What you have to do:
Output each record exactly, excluding pictures.

[Web page edit records]
•••••
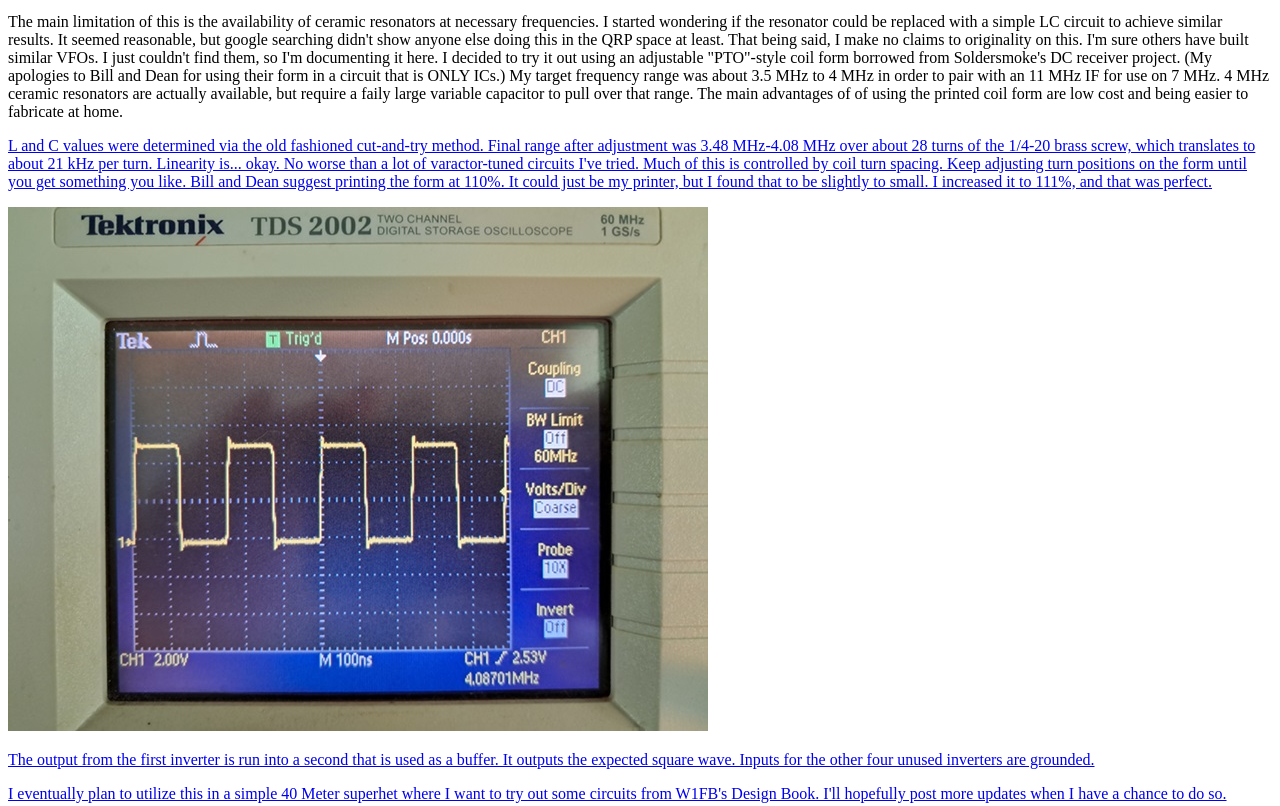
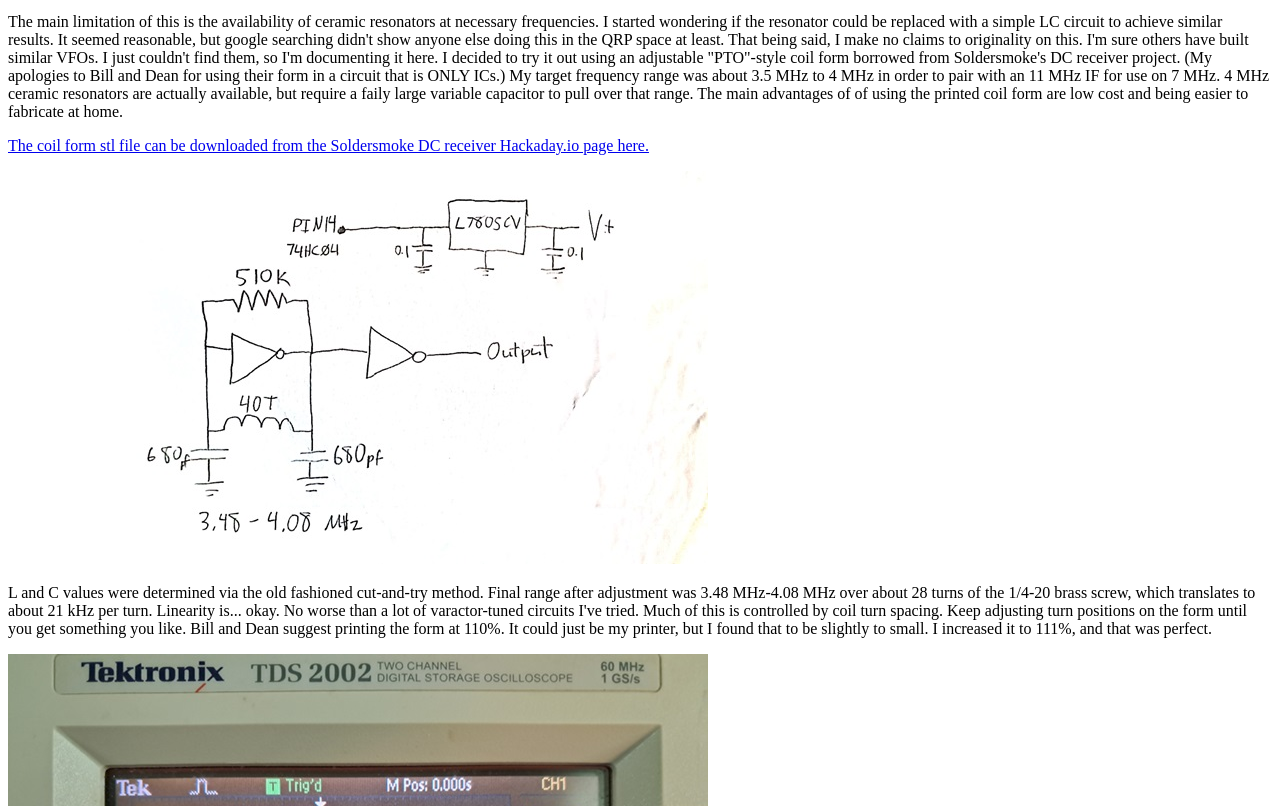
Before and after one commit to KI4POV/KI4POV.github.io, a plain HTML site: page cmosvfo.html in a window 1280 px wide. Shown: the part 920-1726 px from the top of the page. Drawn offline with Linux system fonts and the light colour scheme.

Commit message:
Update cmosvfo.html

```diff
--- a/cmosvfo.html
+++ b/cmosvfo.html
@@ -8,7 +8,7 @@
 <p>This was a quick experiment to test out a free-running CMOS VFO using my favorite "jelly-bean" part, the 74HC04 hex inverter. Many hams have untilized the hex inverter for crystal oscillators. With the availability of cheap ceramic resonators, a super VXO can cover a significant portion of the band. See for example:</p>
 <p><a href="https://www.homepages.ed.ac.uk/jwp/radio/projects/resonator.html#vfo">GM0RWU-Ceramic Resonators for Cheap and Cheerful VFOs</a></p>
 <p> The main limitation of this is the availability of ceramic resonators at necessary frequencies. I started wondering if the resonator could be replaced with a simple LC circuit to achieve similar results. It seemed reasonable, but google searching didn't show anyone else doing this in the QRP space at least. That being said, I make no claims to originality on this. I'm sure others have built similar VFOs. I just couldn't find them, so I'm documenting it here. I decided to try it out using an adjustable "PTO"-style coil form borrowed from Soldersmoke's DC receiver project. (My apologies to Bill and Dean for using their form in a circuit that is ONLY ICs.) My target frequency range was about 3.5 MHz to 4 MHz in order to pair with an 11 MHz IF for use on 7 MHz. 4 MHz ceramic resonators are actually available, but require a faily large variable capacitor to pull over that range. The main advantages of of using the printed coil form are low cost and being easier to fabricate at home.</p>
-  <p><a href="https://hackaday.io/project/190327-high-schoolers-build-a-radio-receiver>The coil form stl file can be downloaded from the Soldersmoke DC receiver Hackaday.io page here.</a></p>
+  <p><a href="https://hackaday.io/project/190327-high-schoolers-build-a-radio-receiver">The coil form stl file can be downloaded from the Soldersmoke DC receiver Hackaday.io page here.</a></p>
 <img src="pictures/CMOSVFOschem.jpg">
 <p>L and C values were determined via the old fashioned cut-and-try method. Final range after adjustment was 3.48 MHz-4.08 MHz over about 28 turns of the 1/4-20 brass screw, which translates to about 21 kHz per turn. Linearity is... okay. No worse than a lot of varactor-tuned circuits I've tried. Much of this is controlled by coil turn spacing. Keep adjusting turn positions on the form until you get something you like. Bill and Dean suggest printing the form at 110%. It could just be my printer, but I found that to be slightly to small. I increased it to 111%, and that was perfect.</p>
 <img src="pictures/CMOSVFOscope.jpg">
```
•••••
Answer:
Before and after one commit to KI4POV/KI4POV.github.io, a plain HTML site: page cmosvfo.html in a window 1280 px wide. Shown: the part 920-1726 px from the top of the page. Drawn offline with Linux system fonts and the light colour scheme.

Commit message:
Update cmosvfo.html

```diff
--- a/cmosvfo.html
+++ b/cmosvfo.html
@@ -8,7 +8,7 @@
 <p>This was a quick experiment to test out a free-running CMOS VFO using my favorite "jelly-bean" part, the 74HC04 hex inverter. Many hams have untilized the hex inverter for crystal oscillators. With the availability of cheap ceramic resonators, a super VXO can cover a significant portion of the band. See for example:</p>
 <p><a href="https://www.homepages.ed.ac.uk/jwp/radio/projects/resonator.html#vfo">GM0RWU-Ceramic Resonators for Cheap and Cheerful VFOs</a></p>
 <p> The main limitation of this is the availability of ceramic resonators at necessary frequencies. I started wondering if the resonator could be replaced with a simple LC circuit to achieve similar results. It seemed reasonable, but google searching didn't show anyone else doing this in the QRP space at least. That being said, I make no claims to originality on this. I'm sure others have built similar VFOs. I just couldn't find them, so I'm documenting it here. I decided to try it out using an adjustable "PTO"-style coil form borrowed from Soldersmoke's DC receiver project. (My apologies to Bill and Dean for using their form in a circuit that is ONLY ICs.) My target frequency range was about 3.5 MHz to 4 MHz in order to pair with an 11 MHz IF for use on 7 MHz. 4 MHz ceramic resonators are actually available, but require a faily large variable capacitor to pull over that range. The main advantages of of using the printed coil form are low cost and being easier to fabricate at home.</p>
-  <p><a href="https://hackaday.io/project/190327-high-schoolers-build-a-radio-receiver>The coil form stl file can be downloaded from the Soldersmoke DC receiver Hackaday.io page here.</a></p>
+  <p><a href="https://hackaday.io/project/190327-high-schoolers-build-a-radio-receiver">The coil form stl file can be downloaded from the Soldersmoke DC receiver Hackaday.io page here.</a></p>
 <img src="pictures/CMOSVFOschem.jpg">
 <p>L and C values were determined via the old fashioned cut-and-try method. Final range after adjustment was 3.48 MHz-4.08 MHz over about 28 turns of the 1/4-20 brass screw, which translates to about 21 kHz per turn. Linearity is... okay. No worse than a lot of varactor-tuned circuits I've tried. Much of this is controlled by coil turn spacing. Keep adjusting turn positions on the form until you get something you like. Bill and Dean suggest printing the form at 110%. It could just be my printer, but I found that to be slightly to small. I increased it to 111%, and that was perfect.</p>
 <img src="pictures/CMOSVFOscope.jpg">
```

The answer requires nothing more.